After further discussing the concept, we added a few other strategies that are already being used by businesses and we came up with a solution that could help coffee shops provide their services without generating waste and at the same time create a financial incentive for themselves and their customers.
This idea borrows the following concepts/strategies that have already been established and, in a way, market tested (Please see examples for all three strategies above – Disclaimer: I do not have one artistic bone in my body)
-Deposit Strategy For Containers
-Rewards Programs (Apps) + Purchase tracking
-Reusable Cups / “Bring your own cup” service delivery models
Our idea is essentially to create a program which is paired with an app that rewards customers for getting their drinks in either a reusable cup that they bring from home, or by paying a deposit (which they will get back upon return) on one of the shop’s standard reusable ones.
Here is how it would work (crappy explanation pictures included).
Option 1: Deposit on coffee shop’s reusable cup
Let’s say Sam goes to Coffee Shop X to get his morning cup of coffee. He would order the coffee and pay the discounted fee plus $3 deposit for the reusable cup. Sam would then open the program’s app and have the cashier scan the bar code to receive both his virtual deposit voucher (like the blue coin in beer festivals) and the rewards points that would give him future gifts and discounts.
Once Sam is done, he can return the cup to a participating store, scan the app again and get his deposit back, keep the deposit voucher and simply get a clean cup with a new purchase, keep it, or toss it. Because the deposit covers the cost of the cup, the store does not lose any money and since the cup would be made from durable material, it can get tossed in a bin to get recycled. Another benefit is that customers who are returning the deposit cups might be prone to purchase from the store again given that they are already in.
Option 2: “Bring Your Own” Model
This option is pretty straight forward. Let’s say Sam brings his own cup from home. He would just hand the cup to the cashier, scan the app, pay the discounted price and get his rewards from the program.
How The Program + App Can Benefit Store-Owners, Customers, and the Environment
- Discounted prices on drinks
- They can receive discounts and rewards
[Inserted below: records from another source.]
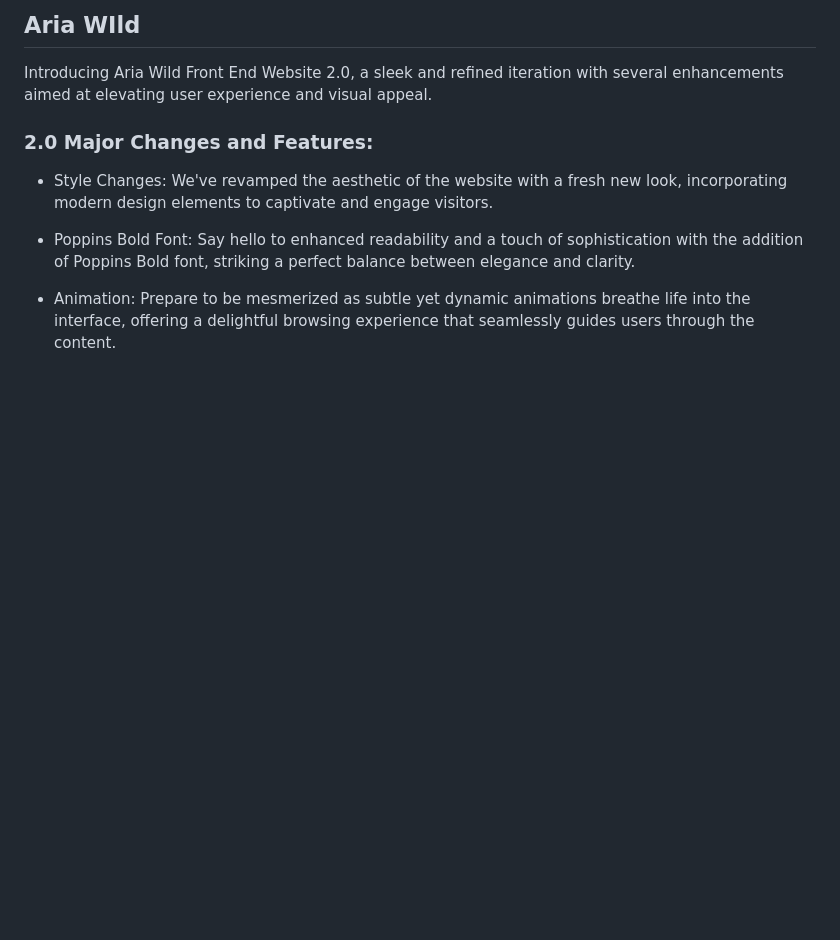
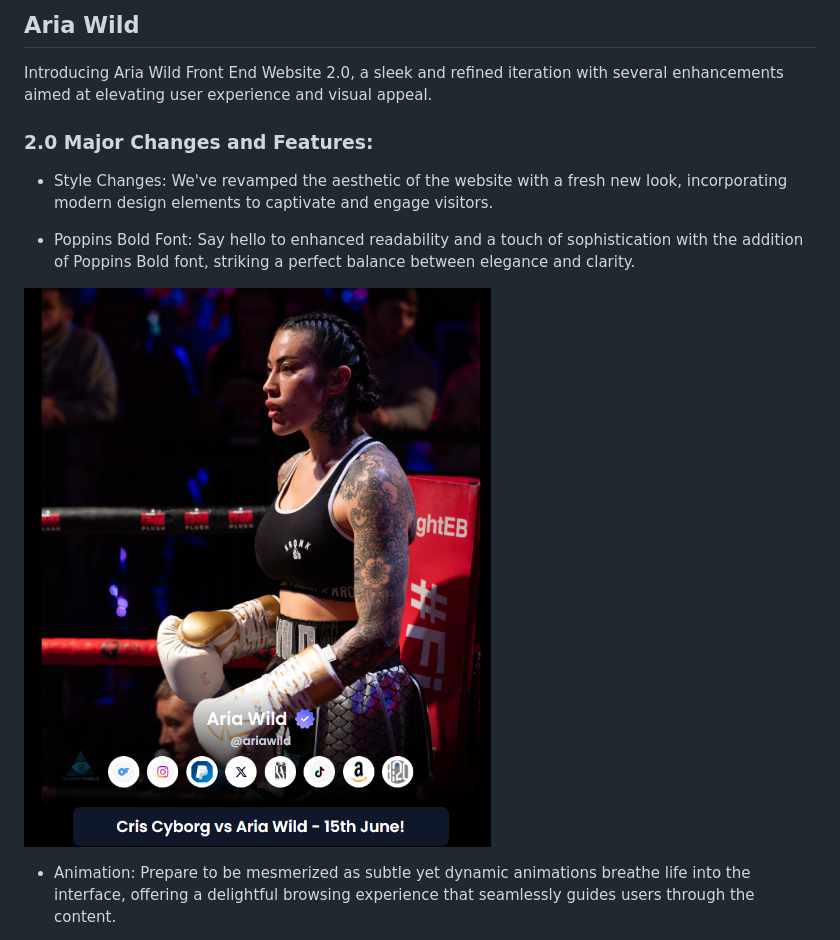
Before and after one commit to Barkatzx/Landing-Page, a Markdown page: readme.MD, the part around the change. Drawn GitHub-style; pictures changed too: img/cover.png (added); blank space fills up the shorter version.

```diff
--- a/readme.MD
+++ b/readme.MD
@@ -1,4 +1,4 @@
-## Aria WIld
+## Aria Wild
 
 Introducing Aria Wild Front End Website 2.0, a sleek and refined iteration with several enhancements aimed at elevating user experience and visual appeal.
 
@@ -7,6 +7,8 @@ Introducing Aria Wild Front End Website 2.0, a sleek and refined iteration with
 - Style Changes: We've revamped the aesthetic of the website with a fresh new look, incorporating modern design elements to captivate and engage visitors.
 
 - Poppins Bold Font: Say hello to enhanced readability and a touch of sophistication with the addition of Poppins Bold font, striking a perfect balance between elegance and clarity.
+
+<img src="./img/cover.png" alt="Aria Wild" />
 
 - Animation: Prepare to be mesmerized as subtle yet dynamic animations breathe life into the interface, offering a delightful browsing experience that seamlessly guides users through the content.
 
```
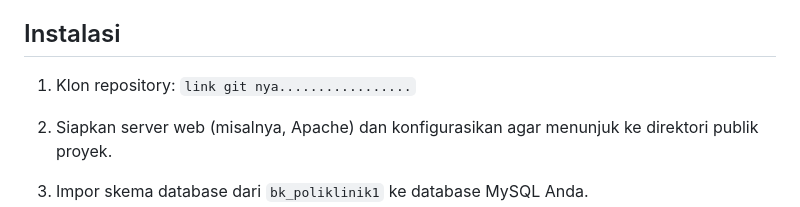
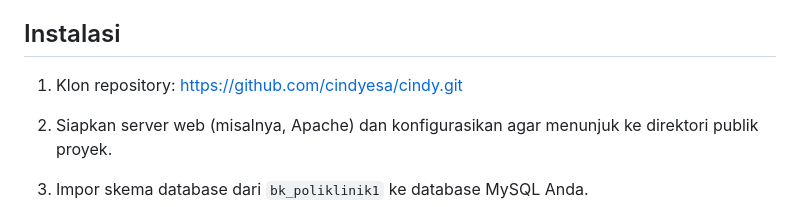
Before and after one commit to cindyesa/cindy, a Markdown page: readme.md, the part around the change. Rendered like a GitHub page.

```diff
--- a/readme.md
+++ b/readme.md
@@ -53,7 +53,7 @@ pekerjaan saya untuk mengelola data pasien.
 
 ## Instalasi
 
-1. Klon repository: `link git nya.................`
+1. Klon repository: https://github.com/cindyesa/cindy.git
 
 2. Siapkan server web (misalnya, Apache) dan konfigurasikan agar menunjuk ke direktori publik proyek.
 
```
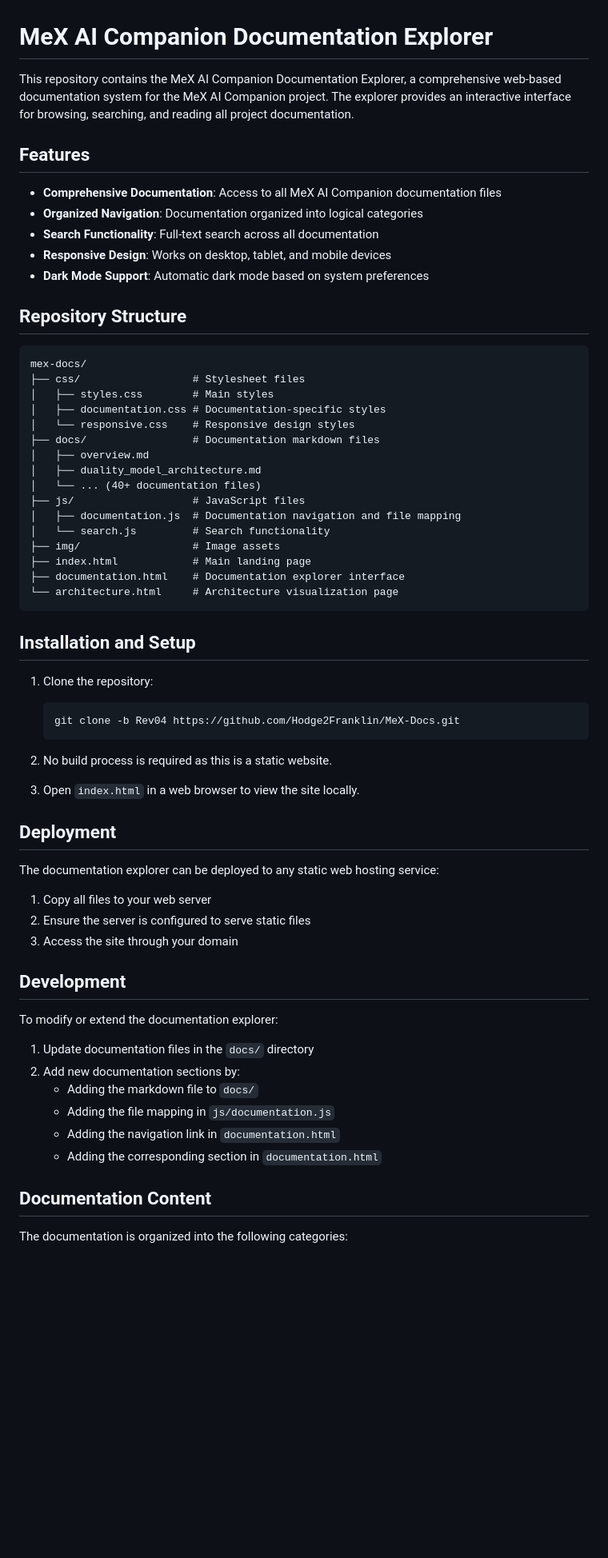
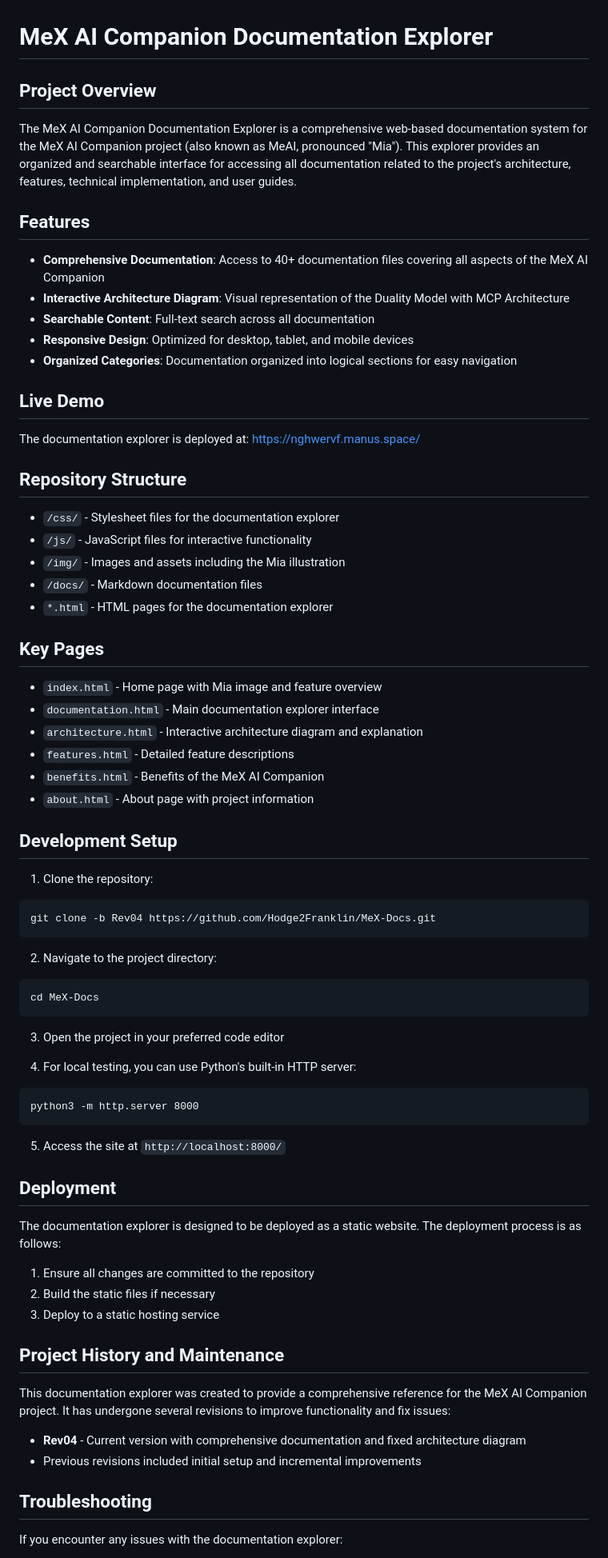
Before and after one commit to Hodge2Franklin/MeX-Docs, a Markdown page: README.md, the part around the change printed below. Shown: that part at 80% size. Rendered like a GitHub page; blank space fills up the shorter version.

Commit message:
Add comprehensive README.md and DEVELOPMENT_NOTES.md for project documentation

````diff
--- a/README.md
+++ b/README.md
@@ -1,67 +1,76 @@
 # MeX AI Companion Documentation Explorer
 
-This repository contains the MeX AI Companion Documentation Explorer, a comprehensive web-based documentation system for the MeX AI Companion project. The explorer provides an interactive interface for browsing, searching, and reading all project documentation.
+## Project Overview
+
+The MeX AI Companion Documentation Explorer is a comprehensive web-based documentation system for the MeX AI Companion project (also known as MeAI, pronounced "Mia"). This explorer provides an organized and searchable interface for accessing all documentation related to the project's architecture, features, technical implementation, and user guides.
 
 ## Features
 
-- **Comprehensive Documentation**: Access to all MeX AI Companion documentation files
-- **Organized Navigation**: Documentation organized into logical categories
-- **Search Functionality**: Full-text search across all documentation
-- **Responsive Design**: Works on desktop, tablet, and mobile devices
-- **Dark Mode Support**: Automatic dark mode based on system preferences
+- **Comprehensive Documentation**: Access to 40+ documentation files covering all aspects of the MeX AI Companion
+- **Interactive Architecture Diagram**: Visual representation of the Duality Model with MCP Architecture
+- **Searchable Content**: Full-text search across all documentation
+- **Responsive Design**: Optimized for desktop, tablet, and mobile devices
+- **Organized Categories**: Documentation organized into logical sections for easy navigation
+
+## Live Demo
+
+The documentation explorer is deployed at:
+https://nghwervf.manus.space/
 
 ## Repository Structure
 
+- `/css/` - Stylesheet files for the documentation explorer
+- `/js/` - JavaScript files for interactive functionality
+- `/img/` - Images and assets including the Mia illustration
+- `/docs/` - Markdown documentation files
+- `*.html` - HTML pages for the documentation explorer
+
+## Key Pages
+
+- `index.html` - Home page with Mia image and feature overview
+- `documentation.html` - Main documentation explorer interface
+- `architecture.html` - Interactive architecture diagram and explanation
+- `features.html` - Detailed feature descriptions
+- `benefits.html` - Benefits of the MeX AI Companion
+- `about.html` - About page with project information
+
+## Development Setup
+
+1. Clone the repository:
 ```
-mex-docs/
-├── css/                  # Stylesheet files
-│   ├── styles.css        # Main styles
-│   ├── documentation.css # Documentation-specific styles
-│   └── responsive.css    # Responsive design styles
-├── docs/                 # Documentation markdown files
-│   ├── overview.md
-│   ├── duality_model_architecture.md
-│   └── ... (40+ documentation files)
-├── js/                   # JavaScript files
-│   ├── documentation.js  # Documentation navigation and file mapping
-│   └── search.js         # Search functionality
-├── img/                  # Image assets
-├── index.html            # Main landing page
-├── documentation.html    # Documentation explorer interface
-└── architecture.html     # Architecture visualization page
+git clone -b Rev04 https://github.com/Hodge2Franklin/MeX-Docs.git
 ```
 
-## Installation and Setup
+2. Navigate to the project directory:
+```
+cd MeX-Docs
+```
 
-1. Clone the repository:
-   ```
-   git clone -b Rev04 https://github.com/Hodge2Franklin/MeX-Docs.git
-   ```
+3. Open the project in your preferred code editor
 
-2. No build process is required as this is a static website.
+4. For local testing, you can use Python's built-in HTTP server:
+```
+python3 -m http.server 8000
+```
 
-3. Open `index.html` in a web browser to view the site locally.
+5. Access the site at `http://localhost:8000/`
 
 ## Deployment
 
-The documentation explorer can be deployed to any static web hosting service:
+The documentation explorer is designed to be deployed as a static website. The deployment process is as follows:
 
-1. Copy all files to your web server
-2. Ensure the server is configured to serve static files
-3. Access the site through your domain
+1. Ensure all changes are committed to the repository
+2. Build the static files if necessary
+3. Deploy to a static hosting service
 
-## Development
+## Project History and Maintenance
 
-To modify or extend the documentation explorer:
+This documentation explorer was created to provide a comprehensive reference for the MeX AI Companion project. It has undergone several revisions to improve functionality and fix issues:
 
-1. Update documentation files in the `docs/` directory
-2. Add new documentation sections by:
-   - Adding the markdown file to `docs/`
-   - Adding the file mapping in `js/documentation.js`
-   - Adding the navigation link in `documentation.html`
-   - Adding the corresponding section in `documentation.html`
+- **Rev04** - Current version with comprehensive documentation and fixed architecture diagram
+- Previous revisions included initial setup and incremental improvements
 
-## Documentation Content
+## Troubleshooting
 
-The documentation is organized into the following categories:
+If you encounter any issues with the documentation explorer:
 
````
Also changed, not shown: other parts of README.md (+6 -9 lines), DEVELOPMENT_NOTES.md (added, +194 -0 lines).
- There is an opportunity to include elements of gamification (Think about how fit bit makes tracking steps into a game) like a personal environmental impact meter or medals as participation and consistency on program increases.
- It does not matter if they forget their own cups at home
- The app can provide consumer analytics: information about their client’s purchasing preferences and habits that help make better financial decisions. This can also be beneficial for small coffee shops who want to launch tailored marketing campaigns that are tailored to consumer preferences.
- The app could potentially create a more direct channel of communication to their customers.
- Save money on single-use use cups
- Improve brand image
- As mentioned before, people returning their cups might be tempted to buy form shop again.
- Less plastic waste from lids (Yey!)
- The app can also become a channel through which we can educate people who want to learn more about ways to contribute to the betterment of the environment and other circular economy models.
This idea is in its initial stages but we want to note that the essence of it is the platform (Program + App). This is what allows customers to enjoy the performance of the use a coffee cup can have and not have to be burdened with the ownership of it. In terms of the cups themselves, we have seen a plethora of great designs in this Idea Phase that can be used as the “Standard Deposit Cup”. We are also trying to debate whether the cups should be produced by us or the businesses themselves. The advantage of us producing the cups is that it will allow for a more standardized application of the program. On the other hand, the businesses may want to brand their own cups which will alleviate us having to create them.